Founder’s Mentality is a simple and elegant framework from Bain that describes how companies lose their way as they grow. The path from start-up to global juggernaut is not a straight line and Bain research shows that only 1 in 9 companies show sustainable growth for 10+ years. They call it the growth paradox – growth creates complexity and complexity kills growth. As consultants – I… Read More »

Consulting basics: What is a SOW?

A statement of work (SOW) is a phrase you will hear almost daily in your life as a consultant. It’s a client-facing document that outlines what the consultant is proposing to get done on a new project or phase of work. This is particularly important why? Because new projects are the lifeblood of a firm’s utilization, profitability, and career… Read More »

Corporate training: $70 billion largely wasted?

Corporate learning and development is a huge market. Training magazine estimates here that it is approximately $70 billion annually for companies with more than 100 employees.  While that is a huge number, it feels about right. All of this training takes the form of L&D headcount, outside consultants, training tools, travel, and other education spending. They estimate… Read More »

Case interview advice from Bain

It’s consulting interview season which means well-groomed MBAs are sitting across small tables with consulting firm partners and senior managers in something called a case interview. For those readers from consulting firms – you know this fire drill – and probably remember it fondly like Marines who remember “hell week”. Case interview advice. For those in the throes of case interview for full-time… Read More »

Review: BCG 2016 M&A Report

2015 was a blockbuster M&A year. Lot of big name deals as companies re-position themselves and push for growth in a slow-growth, low-interest rate environment. Good times for investment bankers and due diligence big 4 firms.

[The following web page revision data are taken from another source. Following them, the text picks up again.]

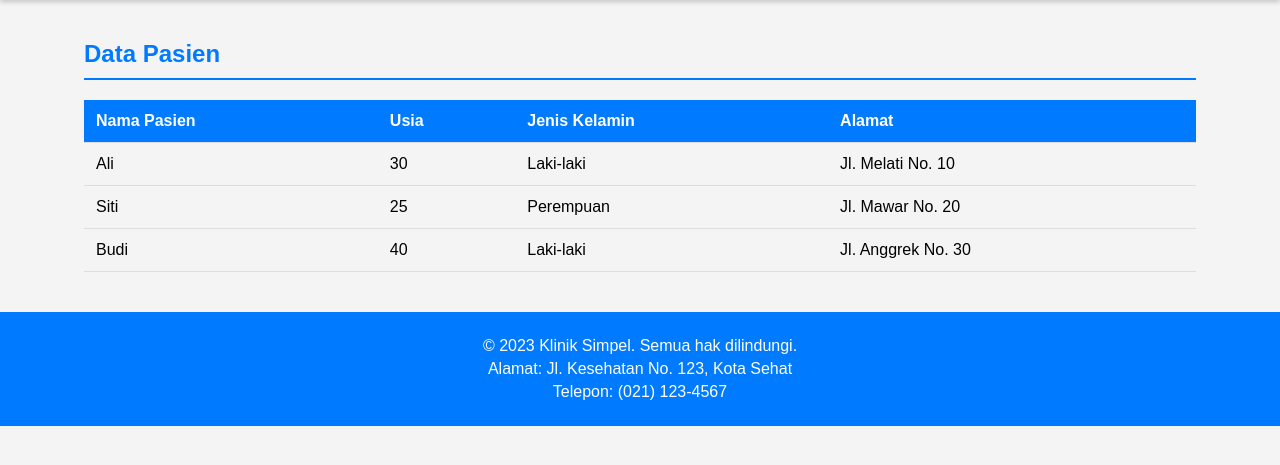
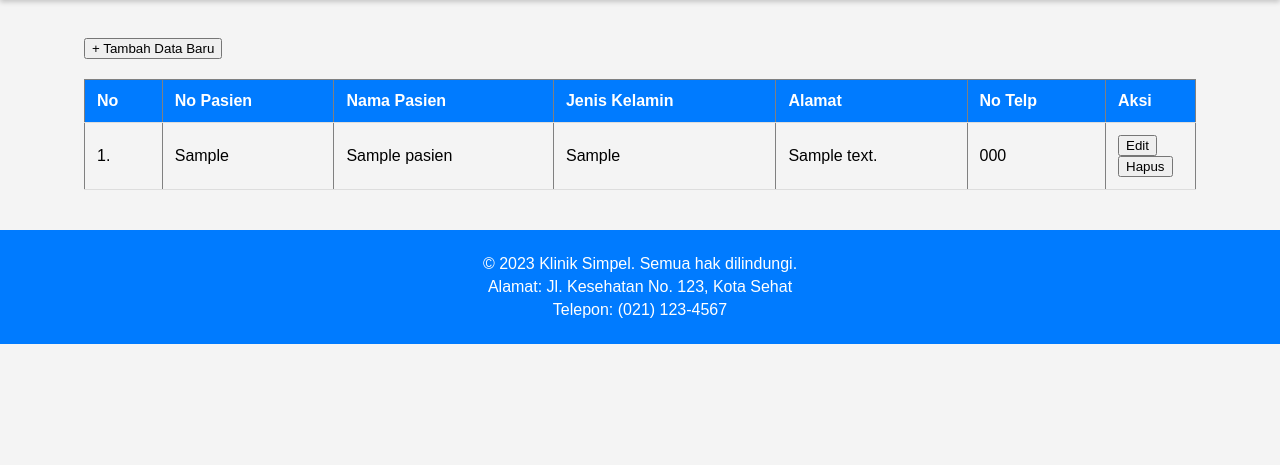
Before and after one commit to Fahmi-Mii13/Aplikasi-Klinik, a PHP site: page /pasien.php in a window 1280 px wide. Shown: the part 135-600 px from the top of the page. Run offline with PHP 8.4, Linux system fonts and the light colour scheme; tables that the repository leaves empty or names only in its code hold one stand-in row (values such as "Sample post").

Commit message:
Add files via upload
Update 2.0

```diff
--- a/Aplikasi Klinik/pasien.php
+++ b/Aplikasi Klinik/pasien.php
@@ -25,37 +25,43 @@
     </header>
 
     <main class="container">
-        <h2>Data Pasien</h2>
-        <table>
-            <thead>
+        <div style="overflow: auto;">
+            <br />
+            <a href="form_tambah.php">
+                <button>+ Tambah Data Baru</button>
+            </a>
+
+            <table border="1" class="table">
                 <tr>
+                    <th>No</th>
+                    <th>No Pasien</th>
                     <th>Nama Pasien</th>
-                    <th>Usia</th>
                     <th>Jenis Kelamin</th>
                     <th>Alamat</th>
+                    <th>No Telp</th>
+                    <th>Aksi</th>
                 </tr>
-            </thead>
-            <tbody>
-                <tr>
-                    <td>Ali</td>
-                    <td>30</td>
-                    <td>Laki-laki</td>
-                    <td>Jl. Melati No. 10</td>
-                </tr>
-                <tr>
-                    <td>Siti</td>
-                    <td> 25</td>
-                    <td>Perempuan</td>
-                    <td>Jl. Mawar No. 20</td>
-                </tr>
-                <tr>
-                    <td>Budi</td>
-                    <td>40</td>
-                    <td>Laki-laki</td>
-                    <td>Jl. Anggrek No. 30</td>
-                </tr>
-            </tbody>
-        </table>
+                <?php
+                include "koneksi.php";
+                $query = mysqli_query($koneksi, "SELECT * FROM pasien") or die(mysqli_error($koneksi));
+                $nomor = 1;
+                while ($data = mysqli_fetch_array($query)) { ?>
+                    <tr>
+                        <td align="center"><?php echo $nomor++; ?>.</td>
+                        <td><?php echo $data['no_pasien']; ?></td>
+                        <td><?php echo $data['nama_pasien']; ?></td>
+                        <td><?php echo $data['jk']; ?></td>
+                        <td><?php echo $data['alamat']; ?></td>
+                        <td><?php echo $data['no_telp']; ?></td>
+                        <td width="90px" align="center">
+                            <a href="form_edit.php?no_pasien=<?php echo $data['no_pasien']; ?>"><button>Edit</button></a>
+                            <a href="proses_hapus.php?no_pasien=<?php echo $data['no_pasien']; ?>" onclick="return confirm('Yakin hapus data?')"><button>Hapus</button></a>
+                        </td>
+                    </tr>
+                <?php
+                } ?>
+            </table>
+        </div>
     </main>
 
     <footer>
```
Also changed, not shown: Aplikasi Klinik/form_edit.php (added, +62 -0 lines), Aplikasi Klinik/form_tambah.php (added, +56 -0 lines), Aplikasi Klinik/proses_edit.php (added, +23 -0 lines), Aplikasi Klinik/proses_hapus.php (added, +17 -0 lines), Aplikasi Klinik/proses_tambah.php (added, +22 -0 lines), Aplikasi Klinik/Beranda.php (line endings or trailing spaces).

BCG 2016 M&A report here. 2016 has slowed down. BCG notes that 1H 2016 is down 27% YoY, but still flat compared to 10-year average. Remember, this… Read More »

Billionaires part 2: The Bad

Too many billionaires? That can be bad: Ruchir Sharma is an investment strategist for Morgan Stanley who focuses on emerging markets. He uses a 10 point system to evaluate the investment-worthiness of countries, and the billionaire index is one of them. He makes a simple but logical macro-economic argument against having a large % of a country’s wealth… Read More »

Billionaires part 1: The Good

Billionaires are more common than ever. Ruchir Sharma- Morgan Stanley global strategist – notes in Rise and Fall of Nations (affiliate link) that the number of billionaires increased from 1,011 to 1,826 between 2009-2014. That is a 80% increase in billionaires over 5 years.  If the number of “billionaires” were a stock, it would been a great investment. As… Read More »

Review: PwC Global 100 Software Leaders

PWC released their 4th report on top 100 global software leaders here.  Of course you will see the major bulge-bracket software companies (Microsoft, Oracle, SAP, EMC etc), but you will also see a lot of names that you may interact only tangentially.  For example, companies like Kronos (timekeeping), Workday (HR software as a service), Concur (expense… Read More »

Review: 2016 BCG Global Challengers

In sharp contrast from the last post about slow global growth, BCG writes in their 10th annual report about emerging market companies that are killing it. BCG notes that the top companies – i.e. highlighted in this report – are growing revenues at 3x the market with above average margins. The old days when multi-national firms… Read More »